WORK INSTRUCTIONS:
Copy each line of the data that has "style" in it.

Code change snippets
+---+

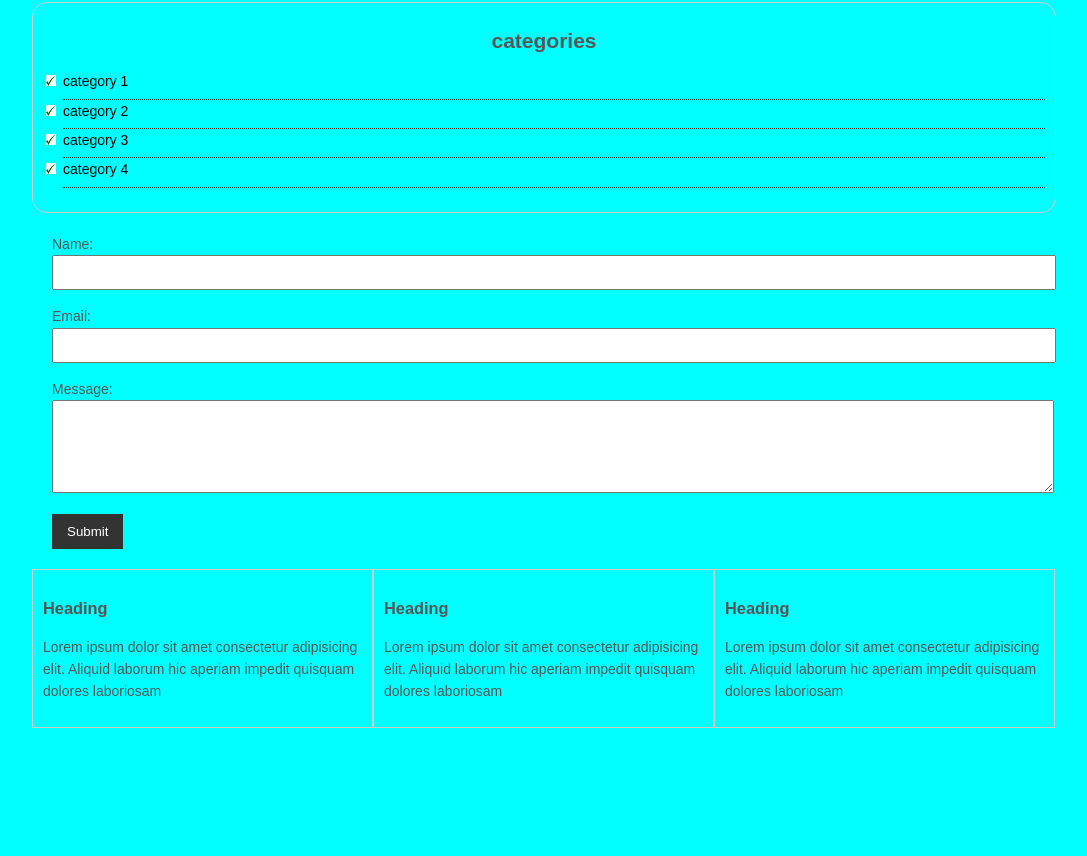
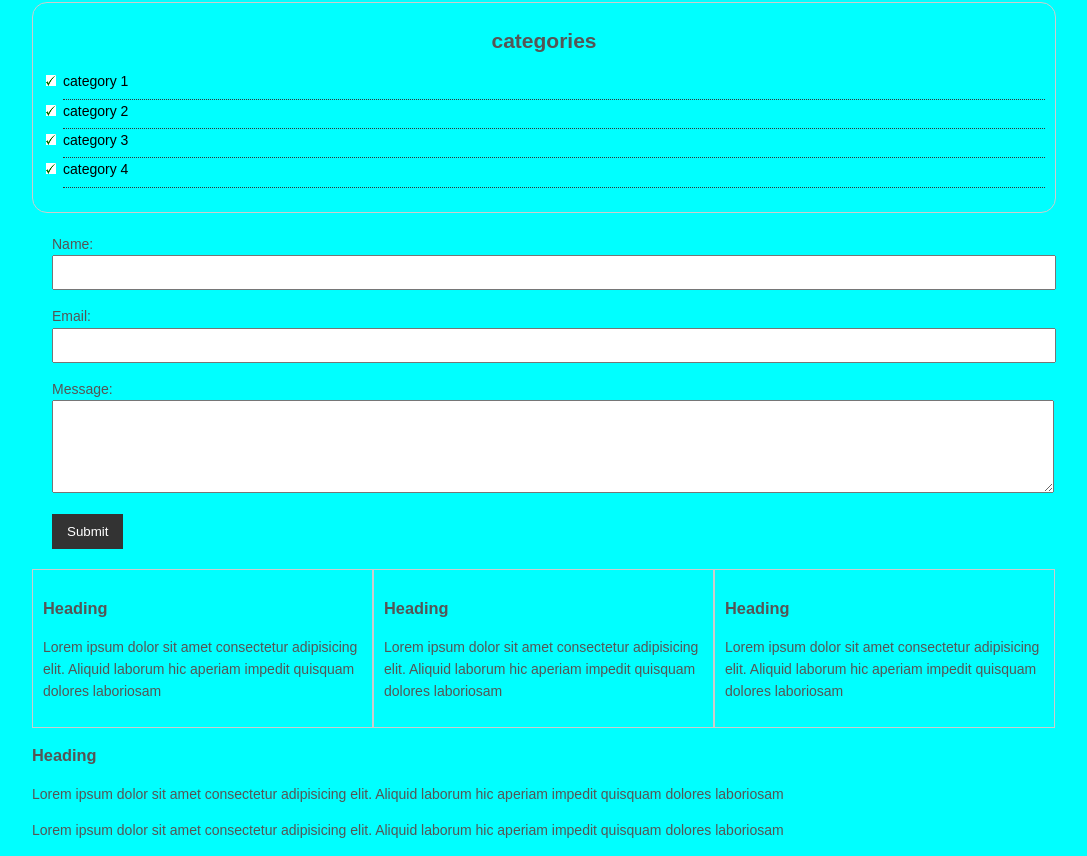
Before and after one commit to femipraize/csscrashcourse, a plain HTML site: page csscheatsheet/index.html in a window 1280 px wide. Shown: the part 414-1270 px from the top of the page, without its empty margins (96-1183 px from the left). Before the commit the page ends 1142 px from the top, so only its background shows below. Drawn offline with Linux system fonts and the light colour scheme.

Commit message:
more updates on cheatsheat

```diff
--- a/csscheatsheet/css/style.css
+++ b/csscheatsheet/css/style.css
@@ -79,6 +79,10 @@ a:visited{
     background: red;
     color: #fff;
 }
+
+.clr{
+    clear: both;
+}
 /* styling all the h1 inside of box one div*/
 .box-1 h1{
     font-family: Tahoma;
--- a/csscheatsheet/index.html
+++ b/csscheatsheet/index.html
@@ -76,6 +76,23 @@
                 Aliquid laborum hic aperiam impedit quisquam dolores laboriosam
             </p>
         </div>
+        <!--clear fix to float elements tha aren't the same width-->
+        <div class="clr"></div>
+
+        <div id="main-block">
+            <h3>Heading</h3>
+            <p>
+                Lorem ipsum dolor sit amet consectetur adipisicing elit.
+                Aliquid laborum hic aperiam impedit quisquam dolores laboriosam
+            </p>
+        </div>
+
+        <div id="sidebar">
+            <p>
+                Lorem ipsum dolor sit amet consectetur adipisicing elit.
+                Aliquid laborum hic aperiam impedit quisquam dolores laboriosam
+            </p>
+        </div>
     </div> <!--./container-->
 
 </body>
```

+---+

ANSWER TO THIS TASK:
--- a/csscheatsheet/css/style.css
+++ b/csscheatsheet/css/style.css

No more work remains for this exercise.